There is no question that it is confusing, and many members of Congress have been trying to enact the Remote and Mobile Workers Relief Act of 2021 to “limit the authority of States or other taxing jurisdictions to tax certain income of employees for employment duties performed in other States or taxing jurisdictions.” Businesses will need to monitor changing policies and regulations as many states have prioritized tax compliance for mobile employees.
What is Apportionment?
In addition to payroll tax withholding and reporting requirements, employers also need to be aware of other payroll implications associated with hybrid workers including unemployment insurance withholding, worker’s compensation, and disability. Businesses must also calculate business income tax apportionment as part of the tax compliance process. Apportionment drives the calculation of state taxable income.

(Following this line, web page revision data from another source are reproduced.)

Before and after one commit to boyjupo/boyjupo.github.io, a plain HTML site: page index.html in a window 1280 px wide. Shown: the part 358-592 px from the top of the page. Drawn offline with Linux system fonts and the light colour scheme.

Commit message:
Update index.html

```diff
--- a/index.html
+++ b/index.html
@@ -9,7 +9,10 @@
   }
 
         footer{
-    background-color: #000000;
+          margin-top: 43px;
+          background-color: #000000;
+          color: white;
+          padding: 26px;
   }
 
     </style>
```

Check with your applicable state and local jurisdictions to find out what their tax apportionment formula is based on, typically a combination of the following factors: receipts, property, and payroll. According to The Tax Adviser, “Sourcing of payroll apportionment purposes usually either follows a hierarchy similar to that used for unemployment compensation purposes, or is based on employee withholding rules…Therefore, the shifting of employee work locations, whether on a permanent or hybrid basis, has the potential to affect the payroll factor.” That is why it is so important to track and maintain reliable data on remote working locations and wages.
Get Help to Prevent Payroll Tax Withholding Errors
An article in SHRM’s HR Magazine notes that “businesses can leverage modern payroll technology platforms to address these multi-state payroll tax compliance challenges.” These solutions automate multistate payroll tax calculations and ensure businesses remain in compliance with tax calculations, filings, and reporting requirements. Alternatively, the article points out that businesses can outsource payroll administration to ensure compliance.
To learn how your business can confidently manage multistate payroll taxes and maintain compliance, read Asure’s Multistate Payroll Tax Management White Paper. This guide examines jurisdictions with different reporting requirements, multistate work from home complications, reciprocal agreements, wage and hour rules, best practices to avoid common missteps.